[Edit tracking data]
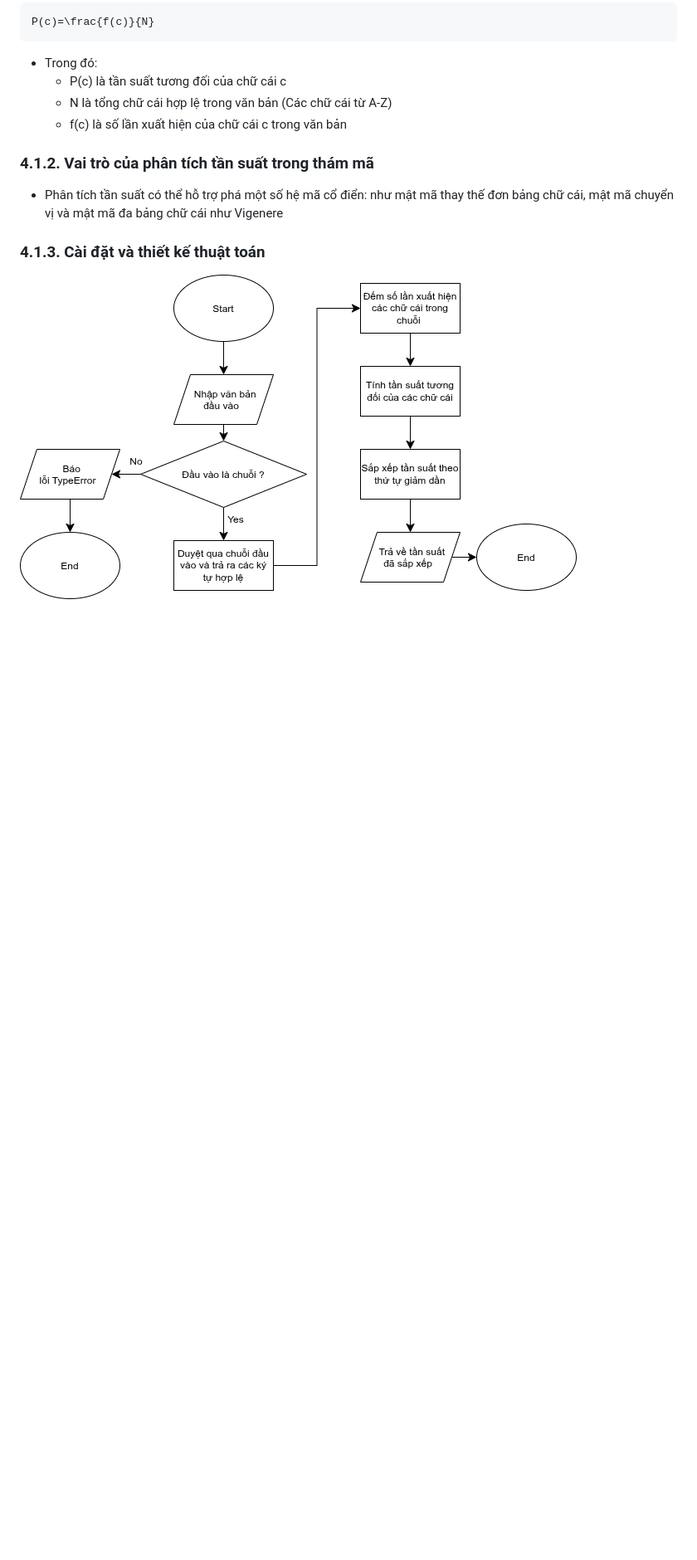
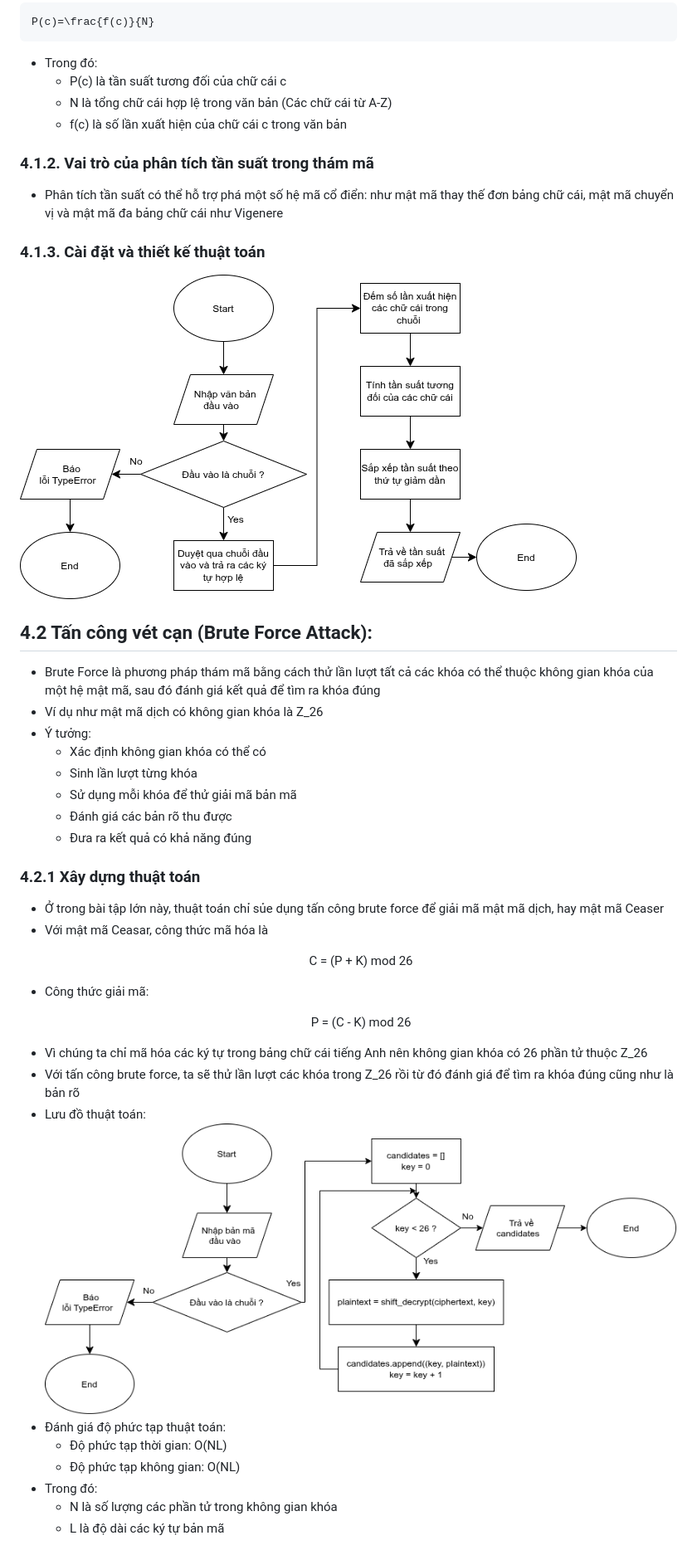
Before and after one commit to quanghung4dhh/LTMM_Project, a Markdown page: report/bai4.md, the part around the change. Shown at 83% size. Rendered like a GitHub page; pictures changed too: assets/brute_force.png (added); blank space fills up the shorter version.

Commit message:
Thêm phần giải thích thuật toán brute force attack

```diff
--- a/report/bai4.md
+++ b/report/bai4.md
@@ -32,3 +32,36 @@ P(c)=\frac{f(c)}{N}
 
 ![Frequency Analysis](../assets/freq.png)
 <br>
+
+## 4.2 Tấn công vét cạn (Brute Force Attack):
+
+- Brute Force là phương pháp thám mã bằng cách thử lần lượt tất cả các khóa có thể thuộc không gian khóa của một hệ mật mã, sau đó đánh giá kết quả để tìm ra khóa đúng
+- Ví dụ như mật mã dịch có không gian khóa là Z_26
+- Ý tưởng:
+  - Xác định không gian khóa có thể có
+  - Sinh lần lượt từng khóa
+  - Sử dụng mỗi khóa để thử giải mã bản mã
+  - Đánh giá các bản rõ thu được
+  - Đưa ra kết quả có khả năng đúng
+
+### 4.2.1 Xây dựng thuật toán
+
+- Ở trong bài tập lớn này, thuật toán chỉ sủe dụng tấn công brute force để giải mã mật mã dịch, hay mật mã Ceaser
+- Với mật mã Ceasar, công thức mã hóa là
+  <p align="center">
+    C = (P + K) mod 26
+  </p>
+- Công thức giải mã:
+  <p align="center">
+    P = (C - K) mod 26
+  </p>
+- Vì chúng ta chỉ mã hóa các ký tự trong bảng chữ cái tiếng Anh nên không gian khóa có 26 phần tử thuộc Z_26
+- Với tấn công brute force, ta sẽ thử lần lượt các khóa trong Z_26 rồi từ đó đánh giá để tìm ra khóa đúng cũng như là bản rõ
+- Lưu đồ thuật toán: <br>
+  ![Brute Force Attack](../assets/brute_force.png)
+- Đánh giá độ phức tạp thuật toán:
+  - Độ phức tạp thời gian: O(NL)
+  - Độ phức tạp không gian: O(NL)
+- Trong đó:
+  - N là số lượng các phần tử trong không gian khóa
+  - L là độ dài các ký tự bản mã
```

- **AIM OF THE TASK**: What is needed here is an exact copy of every record, with the pictures left out.

- **TASK RESULT**:
Before and after one commit to quanghung4dhh/LTMM_Project, a Markdown page: report/bai4.md, the part around the change. Shown at 83% size. Rendered like a GitHub page; pictures changed too: assets/brute_force.png (added); blank space fills up the shorter version.

Commit message:
Thêm phần giải thích thuật toán brute force attack

```diff
--- a/report/bai4.md
+++ b/report/bai4.md
@@ -32,3 +32,36 @@ P(c)=\frac{f(c)}{N}
 
 ![Frequency Analysis](../assets/freq.png)
 <br>
+
+## 4.2 Tấn công vét cạn (Brute Force Attack):
+
+- Brute Force là phương pháp thám mã bằng cách thử lần lượt tất cả các khóa có thể thuộc không gian khóa của một hệ mật mã, sau đó đánh giá kết quả để tìm ra khóa đúng
+- Ví dụ như mật mã dịch có không gian khóa là Z_26
+- Ý tưởng:
+  - Xác định không gian khóa có thể có
+  - Sinh lần lượt từng khóa
+  - Sử dụng mỗi khóa để thử giải mã bản mã
+  - Đánh giá các bản rõ thu được
+  - Đưa ra kết quả có khả năng đúng
+
+### 4.2.1 Xây dựng thuật toán
+
+- Ở trong bài tập lớn này, thuật toán chỉ sủe dụng tấn công brute force để giải mã mật mã dịch, hay mật mã Ceaser
+- Với mật mã Ceasar, công thức mã hóa là
+  <p align="center">
+    C = (P + K) mod 26
+  </p>
+- Công thức giải mã:
+  <p align="center">
+    P = (C - K) mod 26
+  </p>
+- Vì chúng ta chỉ mã hóa các ký tự trong bảng chữ cái tiếng Anh nên không gian khóa có 26 phần tử thuộc Z_26
+- Với tấn công brute force, ta sẽ thử lần lượt các khóa trong Z_26 rồi từ đó đánh giá để tìm ra khóa đúng cũng như là bản rõ
+- Lưu đồ thuật toán: <br>
+  ![Brute Force Attack](../assets/brute_force.png)
+- Đánh giá độ phức tạp thuật toán:
+  - Độ phức tạp thời gian: O(NL)
+  - Độ phức tạp không gian: O(NL)
+- Trong đó:
+  - N là số lượng các phần tử trong không gian khóa
+  - L là độ dài các ký tự bản mã
```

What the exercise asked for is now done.